Medicine, seems to dispel the myth that it’s possible to be both obese
and healthy if an individual has normal metabolic markers, like low cholesterol
and low blood pressure.
The review, conducted at the Lunenfeld-Tanenbaum Research
Institute at Toronto’s Mount Sinai Hospital, analyzed eight previous studies
from the past decade. Researchers concluded that obesity consistently carries a
higher risk of cardiovascular issues and premature death.
“The finding of increased risk of death or cardiovascular
events for obese individuals suggests that gaining excess weight is associated
with risk that may accumulate over time, even before metabolic and
cardiovascular signs become apparent in lab tests,” study co-author Ravi Retnakaran,
MD, MSc, FRCP(C), said in a news
The eight studies analyzed by Mount Sinai researchers each
spanned 10 years or more and included a combined 61,386 adults. Approximately nine
percent of the participants studied were considered obese but metabolically
healthy. In other words, those individuals had normal cholesterol levels, as
well as blood pressure and blood sugar readings within the healthy range.
However, despite the normal metabolic readings, the
review found that an obese person had a 24 percent higher risk of experiencing
cardiovascular events (like a heart attack or stroke) or premature death
compared to an individual with normal weight. A person who was overweight, but
not obese, had a 21 percent greater risk.
“[W]e found that obesity stood out as the key risk factor
for premature death from any cause, including cardiovascular events,” study co-author
Bernard Zinman, MD, Senior Investigator at the Lunenfeld-Tanenbaum Research
Institute, said in the release. “That’s true for obese people with so-called
healthy metabolic status as well as obese people with poor metabolic status.”
That’s an important finding from a policy perspective,
says the study’s lead author, Caroline
Kramer, MD, PhD, a post-doctoral fellow at the Institute. The notion that health
care resources don’t need to be directed toward obese individuals whose lab
tests are ‘normal’, she says, is simply mistaken.
“Our message to physicians is that for obese individuals,
normal metabolic status regarding blood pressure, cholesterol and blood glucose
is not protective,” Dr. Kramer notes in the release. “If they can start to lose
weight, that’s a benefit.”
However, this new research may be a step toward putting

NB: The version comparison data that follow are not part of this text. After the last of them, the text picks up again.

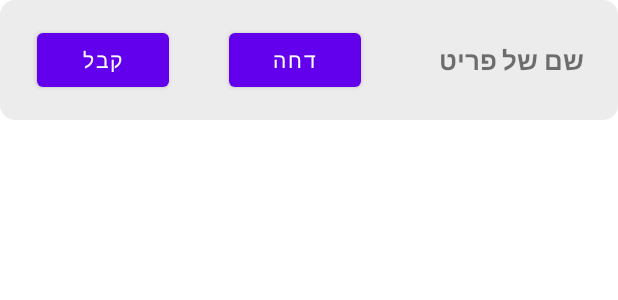
After one commit to UMenashe/Share-me, an Android app: the layout list_pending_item.xml on its own in the app's theme, with its tools: preview values and no code run, on a phone screen of 412 x 824 dp. The commit adds this screen. Shown: the top 300 px of the screen. Run offline under Robolectric (Android 15) with nearby library versions, the phone set to English and light mode, and no system bars.

```diff
--- a/app/src/main/java/com/example/shareme/GridItemsAdapter.java
+++ b/app/src/main/java/com/example/shareme/GridItemsAdapter.java
@@ -36,7 +36,7 @@ public class GridItemsAdapter extends ArrayAdapter<Docinfo> {
     @Override
     public View getView(int position, @Nullable View convertView, @NonNull ViewGroup parent) {
         String title = String.valueOf(getItem(position).getTitle());
-        String datetime = getItem(position).getLastUpdate();
+        String datetime = getItem(position).getCreateTime();
         String date = datetime.split("T")[0];
         LocalDate dateObj = LocalDate.parse(date);
         LocalDate dateObj2 = LocalDate.now();
--- a/app/src/main/java/com/example/shareme/ListItemTarget.java
+++ b/app/src/main/java/com/example/shareme/ListItemTarget.java
@@ -88,8 +88,8 @@ public class ListItemTarget {
 
     public String itemToCopyTxt(Map<String,String> names){
         String txt = "";
-
-        txt = txt + "● " + this.name +"- " + " " + "יעד" + ":" + this.targetCount + " " + " | " + "כמות" +":"+this.currentCount + "\n" + "משתתפים בפריט";
+        String s = isTargetComplete() ? "✔ " : "🔘 ";
+        txt = txt + s + this.name +"- " + " " + "יעד" + ":" + this.targetCount + " " + " | " + "כמות" +":"+this.currentCount + "\n" + "משתתפים בפריט";
         for (Map.Entry<String,Integer> entry : this.countPerUser.entrySet()){
             txt = txt + "\n" + "- " + names.get(entry.getKey()) + ":" + entry.getValue();
         }
--- /dev/null
+++ b/app/src/main/res/layout/list_pending_item.xml
@@ -0,0 +1,56 @@
+<?xml version="1.0" encoding="utf-8"?>
+<LinearLayout xmlns:android="http://schemas.android.com/apk/res/android"
+    xmlns:app="http://schemas.android.com/apk/res-auto"
+    android:layout_width="match_parent"
+    android:layout_height="80dp"
+    android:orientation="horizontal"
+    android:layoutDirection="rtl"
+    android:backgroundTint="@color/gray_400"
+    android:background="@drawable/shaperadius">
+
+    <LinearLayout
+        android:layout_width="wrap_content"
+        android:layout_height="match_parent"
+        android:layout_gravity="center"
+        android:layout_marginHorizontal="18dp"
+        android:orientation="horizontal">
+        <TextView
+            android:id="@+id/textreq"
+            android:layout_width="100dp"
+            android:layout_height="wrap_content"
+            android:layout_gravity="center"
+            android:text="שם של פריט"
+            android:textSize="17dp"
+            android:textStyle="bold" />
+    </LinearLayout>
+
+
+
+    <LinearLayout
+        android:layout_width="wrap_content"
+        android:layout_height="match_parent"
+        android:layoutDirection="ltr"
+        android:layout_weight="1"
+        android:orientation="horizontal">
+        <Button
+            android:id="@+id/btnconfirm"
+            android:layout_width="wrap_content"
+            android:layout_height="wrap_content"
+            android:layout_gravity="center"
+            android:layout_marginHorizontal="20dp"
+            android:clickable="true"
+            android:text="קבל" />
+
+        <Button
+            android:id="@+id/btnreject"
+            android:layout_width="wrap_content"
+            android:layout_height="wrap_content"
+            android:layout_gravity="center"
+            android:layout_marginHorizontal="20dp"
+            android:clickable="true"
+            android:text="דחה" />
+
+    </LinearLayout>
+
+
+</LinearLayout>
```
Also changed, not shown: app/src/main/AndroidManifest.xml (+13 -11 lines), app/src/main/java/com/example/shareme/Docinfo.java (+4 -4 lines), app/src/main/java/com/example/shareme/MainActivity.java (+23 -3 lines), app/src/main/java/com/example/shareme/PendingAdapter.java (added, +59 -0 lines), app/src/main/java/com/example/shareme/list_display.java (+31 -18 lines), app/src/main/java/com/example/shareme/share_copy.java (deleted, +0 -24 lines), app/src/main/java/com/example/shareme/view_pending.java (added, +72 -0 lines), app/src/main/res/layout/activity_view_pending.xml (renamed from app/src/main/res/layout/activity_share_copy.xml, +11 -7 lines), app/src/main/res/layout/list_item_details.xml (+0 -7 lines), app/src/main/res/drawable/emptystate.png (added).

that debate to rest. One of the strengths of the latest research review was the
length of the studies included. The risks for premature death became even more

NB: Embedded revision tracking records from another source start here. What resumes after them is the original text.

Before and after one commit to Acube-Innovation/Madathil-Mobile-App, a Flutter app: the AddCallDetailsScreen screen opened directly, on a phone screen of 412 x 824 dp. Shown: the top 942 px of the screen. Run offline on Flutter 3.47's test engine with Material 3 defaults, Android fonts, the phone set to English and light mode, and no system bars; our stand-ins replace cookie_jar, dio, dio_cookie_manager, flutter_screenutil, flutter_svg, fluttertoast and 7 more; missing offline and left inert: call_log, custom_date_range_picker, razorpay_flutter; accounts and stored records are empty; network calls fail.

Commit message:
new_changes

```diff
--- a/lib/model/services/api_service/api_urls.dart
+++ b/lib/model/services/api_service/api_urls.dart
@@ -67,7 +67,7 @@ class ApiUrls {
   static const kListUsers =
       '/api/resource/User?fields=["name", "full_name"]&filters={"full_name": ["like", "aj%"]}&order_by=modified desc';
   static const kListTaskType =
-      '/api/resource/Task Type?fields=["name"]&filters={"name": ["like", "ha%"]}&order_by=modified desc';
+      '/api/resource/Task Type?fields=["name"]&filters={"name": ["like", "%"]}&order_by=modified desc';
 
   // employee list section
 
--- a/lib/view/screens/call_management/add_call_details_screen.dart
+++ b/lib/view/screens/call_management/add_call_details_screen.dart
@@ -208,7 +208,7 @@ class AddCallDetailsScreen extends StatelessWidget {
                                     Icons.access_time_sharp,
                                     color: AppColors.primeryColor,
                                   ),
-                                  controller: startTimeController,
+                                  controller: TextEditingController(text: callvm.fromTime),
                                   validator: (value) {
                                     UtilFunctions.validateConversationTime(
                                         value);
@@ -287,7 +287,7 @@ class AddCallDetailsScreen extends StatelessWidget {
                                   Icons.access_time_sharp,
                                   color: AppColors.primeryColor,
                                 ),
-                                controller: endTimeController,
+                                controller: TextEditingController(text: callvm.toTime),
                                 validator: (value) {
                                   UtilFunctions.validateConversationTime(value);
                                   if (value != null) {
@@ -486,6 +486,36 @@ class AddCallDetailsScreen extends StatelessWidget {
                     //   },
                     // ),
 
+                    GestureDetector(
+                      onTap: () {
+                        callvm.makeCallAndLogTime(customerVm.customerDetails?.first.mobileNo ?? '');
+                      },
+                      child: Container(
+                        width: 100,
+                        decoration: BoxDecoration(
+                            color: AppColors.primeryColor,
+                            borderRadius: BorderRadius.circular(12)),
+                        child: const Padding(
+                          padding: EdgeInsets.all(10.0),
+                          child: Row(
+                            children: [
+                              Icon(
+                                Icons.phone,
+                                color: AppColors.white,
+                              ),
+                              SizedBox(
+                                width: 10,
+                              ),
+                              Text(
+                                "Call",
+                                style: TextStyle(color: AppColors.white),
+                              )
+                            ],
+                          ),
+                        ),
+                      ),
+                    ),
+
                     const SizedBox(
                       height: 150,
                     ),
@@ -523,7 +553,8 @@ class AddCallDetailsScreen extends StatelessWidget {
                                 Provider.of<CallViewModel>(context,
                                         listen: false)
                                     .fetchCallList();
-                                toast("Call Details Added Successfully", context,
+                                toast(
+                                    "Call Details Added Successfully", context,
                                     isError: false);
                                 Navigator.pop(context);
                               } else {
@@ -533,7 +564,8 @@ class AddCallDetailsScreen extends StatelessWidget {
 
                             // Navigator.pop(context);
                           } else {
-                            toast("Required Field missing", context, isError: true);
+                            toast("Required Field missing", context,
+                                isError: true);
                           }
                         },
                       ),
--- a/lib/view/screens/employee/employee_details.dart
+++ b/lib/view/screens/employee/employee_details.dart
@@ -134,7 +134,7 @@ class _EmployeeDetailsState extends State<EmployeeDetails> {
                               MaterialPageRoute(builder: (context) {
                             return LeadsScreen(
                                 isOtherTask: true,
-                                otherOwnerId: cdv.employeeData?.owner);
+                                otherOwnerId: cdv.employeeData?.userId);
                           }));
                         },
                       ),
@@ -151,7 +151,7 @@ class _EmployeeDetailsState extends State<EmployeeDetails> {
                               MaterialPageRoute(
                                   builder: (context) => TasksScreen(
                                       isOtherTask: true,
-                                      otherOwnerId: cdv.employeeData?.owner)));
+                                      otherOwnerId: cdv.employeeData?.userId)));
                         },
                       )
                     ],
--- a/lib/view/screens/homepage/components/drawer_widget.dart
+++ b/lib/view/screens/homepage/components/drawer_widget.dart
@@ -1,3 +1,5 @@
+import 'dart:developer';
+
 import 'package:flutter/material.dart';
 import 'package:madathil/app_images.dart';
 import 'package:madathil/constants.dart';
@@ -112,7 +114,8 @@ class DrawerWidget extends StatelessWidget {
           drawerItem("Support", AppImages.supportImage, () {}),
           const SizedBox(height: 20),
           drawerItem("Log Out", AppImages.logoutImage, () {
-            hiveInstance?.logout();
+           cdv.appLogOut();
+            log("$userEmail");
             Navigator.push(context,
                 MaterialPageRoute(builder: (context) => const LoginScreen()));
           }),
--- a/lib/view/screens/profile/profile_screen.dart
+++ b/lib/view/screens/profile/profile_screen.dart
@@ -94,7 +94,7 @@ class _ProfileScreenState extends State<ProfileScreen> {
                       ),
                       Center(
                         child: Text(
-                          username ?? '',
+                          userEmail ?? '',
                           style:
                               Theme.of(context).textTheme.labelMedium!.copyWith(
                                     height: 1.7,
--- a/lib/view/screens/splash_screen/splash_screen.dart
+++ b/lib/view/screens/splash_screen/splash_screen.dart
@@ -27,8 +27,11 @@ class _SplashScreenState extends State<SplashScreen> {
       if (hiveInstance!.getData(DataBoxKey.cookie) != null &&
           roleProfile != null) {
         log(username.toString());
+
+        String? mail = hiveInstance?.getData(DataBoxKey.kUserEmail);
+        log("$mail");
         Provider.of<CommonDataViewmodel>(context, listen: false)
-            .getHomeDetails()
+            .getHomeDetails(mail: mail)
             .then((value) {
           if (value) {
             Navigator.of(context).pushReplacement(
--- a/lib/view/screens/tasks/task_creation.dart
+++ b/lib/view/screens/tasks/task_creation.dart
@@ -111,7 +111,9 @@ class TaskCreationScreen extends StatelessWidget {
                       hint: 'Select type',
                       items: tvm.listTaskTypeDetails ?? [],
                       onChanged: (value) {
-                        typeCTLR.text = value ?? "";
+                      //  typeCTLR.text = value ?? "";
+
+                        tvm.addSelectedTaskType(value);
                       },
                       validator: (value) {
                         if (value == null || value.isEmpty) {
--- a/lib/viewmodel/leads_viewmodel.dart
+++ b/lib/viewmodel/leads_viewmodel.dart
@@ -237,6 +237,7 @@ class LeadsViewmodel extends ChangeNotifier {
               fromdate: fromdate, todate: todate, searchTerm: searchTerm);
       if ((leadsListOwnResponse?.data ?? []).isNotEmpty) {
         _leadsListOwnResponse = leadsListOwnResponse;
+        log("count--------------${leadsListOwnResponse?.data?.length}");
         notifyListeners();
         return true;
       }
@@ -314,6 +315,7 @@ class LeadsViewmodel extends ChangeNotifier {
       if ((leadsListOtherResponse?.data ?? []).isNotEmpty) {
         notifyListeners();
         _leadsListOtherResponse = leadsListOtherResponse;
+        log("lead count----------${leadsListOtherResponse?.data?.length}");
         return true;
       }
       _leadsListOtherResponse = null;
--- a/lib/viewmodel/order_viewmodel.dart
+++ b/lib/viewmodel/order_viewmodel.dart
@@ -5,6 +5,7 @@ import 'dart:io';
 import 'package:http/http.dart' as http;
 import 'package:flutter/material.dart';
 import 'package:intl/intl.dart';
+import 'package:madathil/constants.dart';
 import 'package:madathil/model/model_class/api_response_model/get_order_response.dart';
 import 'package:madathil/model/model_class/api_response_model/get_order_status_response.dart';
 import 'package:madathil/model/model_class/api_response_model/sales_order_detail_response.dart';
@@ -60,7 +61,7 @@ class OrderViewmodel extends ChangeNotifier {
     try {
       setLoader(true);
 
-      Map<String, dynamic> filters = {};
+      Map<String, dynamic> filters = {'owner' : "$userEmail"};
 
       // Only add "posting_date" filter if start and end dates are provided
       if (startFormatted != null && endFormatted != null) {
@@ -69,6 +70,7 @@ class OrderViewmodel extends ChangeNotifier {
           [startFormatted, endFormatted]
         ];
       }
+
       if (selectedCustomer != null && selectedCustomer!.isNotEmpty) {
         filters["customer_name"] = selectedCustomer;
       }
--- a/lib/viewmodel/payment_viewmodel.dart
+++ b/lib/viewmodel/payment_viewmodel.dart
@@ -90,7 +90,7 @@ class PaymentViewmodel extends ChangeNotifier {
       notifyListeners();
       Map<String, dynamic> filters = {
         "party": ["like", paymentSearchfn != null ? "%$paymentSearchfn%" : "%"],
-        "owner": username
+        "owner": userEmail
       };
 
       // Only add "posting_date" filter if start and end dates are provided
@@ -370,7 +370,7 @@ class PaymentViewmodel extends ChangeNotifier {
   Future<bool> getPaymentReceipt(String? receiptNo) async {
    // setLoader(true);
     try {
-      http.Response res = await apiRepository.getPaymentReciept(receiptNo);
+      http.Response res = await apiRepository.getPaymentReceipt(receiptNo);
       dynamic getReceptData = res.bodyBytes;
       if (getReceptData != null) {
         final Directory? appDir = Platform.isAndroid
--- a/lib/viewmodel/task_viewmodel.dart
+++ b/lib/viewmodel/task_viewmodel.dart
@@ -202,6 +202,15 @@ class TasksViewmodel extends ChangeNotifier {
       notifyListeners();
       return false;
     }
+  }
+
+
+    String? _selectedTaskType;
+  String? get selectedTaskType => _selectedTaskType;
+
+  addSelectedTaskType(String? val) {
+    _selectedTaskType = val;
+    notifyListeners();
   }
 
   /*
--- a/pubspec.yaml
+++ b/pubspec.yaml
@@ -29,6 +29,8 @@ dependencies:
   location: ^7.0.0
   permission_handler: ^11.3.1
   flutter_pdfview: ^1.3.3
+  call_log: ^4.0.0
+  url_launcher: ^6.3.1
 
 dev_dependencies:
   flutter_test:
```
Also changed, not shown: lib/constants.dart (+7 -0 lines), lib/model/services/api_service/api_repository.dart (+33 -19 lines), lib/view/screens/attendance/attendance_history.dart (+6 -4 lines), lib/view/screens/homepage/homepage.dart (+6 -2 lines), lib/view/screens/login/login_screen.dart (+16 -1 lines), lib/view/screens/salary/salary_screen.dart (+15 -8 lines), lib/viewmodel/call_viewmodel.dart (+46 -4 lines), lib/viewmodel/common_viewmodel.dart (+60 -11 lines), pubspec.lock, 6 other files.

pronounced after 10 years of follow-up (the mean follow-up period of the eight
studies was 11.4 years). Studies which suggested otherwise, Dr. Zinman told The
Toronto Star, simply did not track people long enough.

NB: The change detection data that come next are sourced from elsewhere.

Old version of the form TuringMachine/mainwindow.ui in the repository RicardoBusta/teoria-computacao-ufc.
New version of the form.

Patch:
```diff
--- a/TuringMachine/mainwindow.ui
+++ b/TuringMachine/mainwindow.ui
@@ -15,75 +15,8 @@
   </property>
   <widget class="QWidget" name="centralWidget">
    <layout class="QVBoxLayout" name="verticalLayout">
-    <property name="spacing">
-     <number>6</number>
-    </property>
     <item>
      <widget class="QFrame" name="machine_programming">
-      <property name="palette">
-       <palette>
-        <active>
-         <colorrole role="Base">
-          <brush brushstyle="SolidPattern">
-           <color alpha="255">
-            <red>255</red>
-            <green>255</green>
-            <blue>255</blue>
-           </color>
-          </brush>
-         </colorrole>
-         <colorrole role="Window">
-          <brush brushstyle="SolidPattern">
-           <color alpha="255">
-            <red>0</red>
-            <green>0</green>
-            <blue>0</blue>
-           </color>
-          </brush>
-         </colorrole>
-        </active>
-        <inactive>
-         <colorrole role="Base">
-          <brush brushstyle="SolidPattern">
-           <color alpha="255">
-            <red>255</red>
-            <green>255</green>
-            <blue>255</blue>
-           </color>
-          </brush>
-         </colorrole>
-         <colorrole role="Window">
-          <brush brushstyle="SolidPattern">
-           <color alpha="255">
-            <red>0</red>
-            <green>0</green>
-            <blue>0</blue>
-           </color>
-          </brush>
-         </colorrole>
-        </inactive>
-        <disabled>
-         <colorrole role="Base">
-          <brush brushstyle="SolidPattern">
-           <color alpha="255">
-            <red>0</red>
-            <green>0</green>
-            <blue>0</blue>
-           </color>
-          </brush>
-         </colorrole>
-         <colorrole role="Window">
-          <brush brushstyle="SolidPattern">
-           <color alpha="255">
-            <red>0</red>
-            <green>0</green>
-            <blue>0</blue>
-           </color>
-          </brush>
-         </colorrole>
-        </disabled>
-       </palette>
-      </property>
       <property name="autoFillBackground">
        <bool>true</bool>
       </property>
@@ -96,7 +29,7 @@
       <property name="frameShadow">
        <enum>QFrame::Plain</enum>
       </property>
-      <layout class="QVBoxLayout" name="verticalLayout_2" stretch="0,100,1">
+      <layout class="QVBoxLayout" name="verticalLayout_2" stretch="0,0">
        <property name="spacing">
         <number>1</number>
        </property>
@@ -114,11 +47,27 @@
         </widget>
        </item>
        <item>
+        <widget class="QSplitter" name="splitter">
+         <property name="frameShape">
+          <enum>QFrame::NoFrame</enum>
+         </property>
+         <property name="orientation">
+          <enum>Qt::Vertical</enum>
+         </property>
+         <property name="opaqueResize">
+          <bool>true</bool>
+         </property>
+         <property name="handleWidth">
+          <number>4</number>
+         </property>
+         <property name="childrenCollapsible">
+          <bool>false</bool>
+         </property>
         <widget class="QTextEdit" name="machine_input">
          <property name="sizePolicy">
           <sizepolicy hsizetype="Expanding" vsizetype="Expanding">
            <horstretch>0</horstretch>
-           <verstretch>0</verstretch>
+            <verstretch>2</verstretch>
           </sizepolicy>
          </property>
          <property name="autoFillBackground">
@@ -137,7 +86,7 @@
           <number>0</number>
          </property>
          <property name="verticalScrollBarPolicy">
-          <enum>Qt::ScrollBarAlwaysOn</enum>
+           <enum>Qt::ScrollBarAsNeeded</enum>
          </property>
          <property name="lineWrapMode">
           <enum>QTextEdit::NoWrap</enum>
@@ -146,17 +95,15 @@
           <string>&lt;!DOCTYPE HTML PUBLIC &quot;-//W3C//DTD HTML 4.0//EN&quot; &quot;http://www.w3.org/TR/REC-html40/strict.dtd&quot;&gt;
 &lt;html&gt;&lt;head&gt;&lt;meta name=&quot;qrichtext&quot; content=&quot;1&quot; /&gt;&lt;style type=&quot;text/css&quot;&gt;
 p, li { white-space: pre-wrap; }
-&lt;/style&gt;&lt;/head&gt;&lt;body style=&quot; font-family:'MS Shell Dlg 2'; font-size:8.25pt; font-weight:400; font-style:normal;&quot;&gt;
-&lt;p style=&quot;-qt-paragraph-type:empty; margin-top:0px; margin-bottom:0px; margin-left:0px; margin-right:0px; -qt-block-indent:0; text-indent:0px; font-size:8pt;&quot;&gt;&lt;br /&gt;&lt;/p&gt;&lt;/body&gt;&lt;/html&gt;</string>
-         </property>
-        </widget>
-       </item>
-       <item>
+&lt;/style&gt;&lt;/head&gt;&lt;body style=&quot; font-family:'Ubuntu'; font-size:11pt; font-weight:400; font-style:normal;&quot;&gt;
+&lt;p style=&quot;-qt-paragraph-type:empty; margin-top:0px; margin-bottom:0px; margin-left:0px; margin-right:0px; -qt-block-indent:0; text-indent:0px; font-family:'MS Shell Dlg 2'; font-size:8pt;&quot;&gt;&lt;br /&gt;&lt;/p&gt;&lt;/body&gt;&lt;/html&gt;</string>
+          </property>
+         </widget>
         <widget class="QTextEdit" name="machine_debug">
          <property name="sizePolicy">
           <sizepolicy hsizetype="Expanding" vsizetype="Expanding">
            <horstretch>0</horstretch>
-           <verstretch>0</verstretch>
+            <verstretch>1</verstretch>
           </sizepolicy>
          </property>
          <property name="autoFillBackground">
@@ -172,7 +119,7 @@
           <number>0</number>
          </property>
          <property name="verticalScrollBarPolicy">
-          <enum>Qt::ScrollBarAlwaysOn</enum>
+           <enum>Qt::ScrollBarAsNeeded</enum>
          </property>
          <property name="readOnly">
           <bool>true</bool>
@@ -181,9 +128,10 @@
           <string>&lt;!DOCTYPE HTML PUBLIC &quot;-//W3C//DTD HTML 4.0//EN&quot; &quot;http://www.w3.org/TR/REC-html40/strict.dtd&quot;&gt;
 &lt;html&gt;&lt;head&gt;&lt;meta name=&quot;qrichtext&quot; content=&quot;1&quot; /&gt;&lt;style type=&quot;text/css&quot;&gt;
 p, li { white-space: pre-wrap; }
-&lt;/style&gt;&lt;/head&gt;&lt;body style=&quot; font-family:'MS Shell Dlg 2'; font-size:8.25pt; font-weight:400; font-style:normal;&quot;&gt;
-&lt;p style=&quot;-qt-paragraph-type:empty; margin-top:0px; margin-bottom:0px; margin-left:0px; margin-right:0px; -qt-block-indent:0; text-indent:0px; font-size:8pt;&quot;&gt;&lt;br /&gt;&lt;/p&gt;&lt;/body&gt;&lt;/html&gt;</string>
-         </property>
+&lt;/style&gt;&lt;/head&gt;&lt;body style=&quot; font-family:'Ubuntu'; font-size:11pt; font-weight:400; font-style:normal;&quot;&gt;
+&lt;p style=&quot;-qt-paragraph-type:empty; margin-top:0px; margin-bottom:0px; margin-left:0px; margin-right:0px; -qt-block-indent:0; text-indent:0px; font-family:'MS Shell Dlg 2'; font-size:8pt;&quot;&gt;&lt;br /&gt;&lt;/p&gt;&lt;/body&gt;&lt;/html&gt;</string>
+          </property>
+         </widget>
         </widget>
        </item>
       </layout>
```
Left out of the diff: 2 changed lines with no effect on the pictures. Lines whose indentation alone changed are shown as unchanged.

Being overweight or obese carries numerous health
risks, from back pain, sleep apnea, depression and asthma, to heart
disease, stroke, cancer, and diabetes. According to recent statistics from
the Centers for Disease Control and Prevention (CDC), more than two-thirds of American
adults aged 20 and up are overweight, and roughly 36 percent are obese.
“We are telling people and doctors that it is not okay to
be obese, even though you don't have metabolic abnormalities,” Dr. Kramer told
CTV News. “This excess of weight still confers increased risk for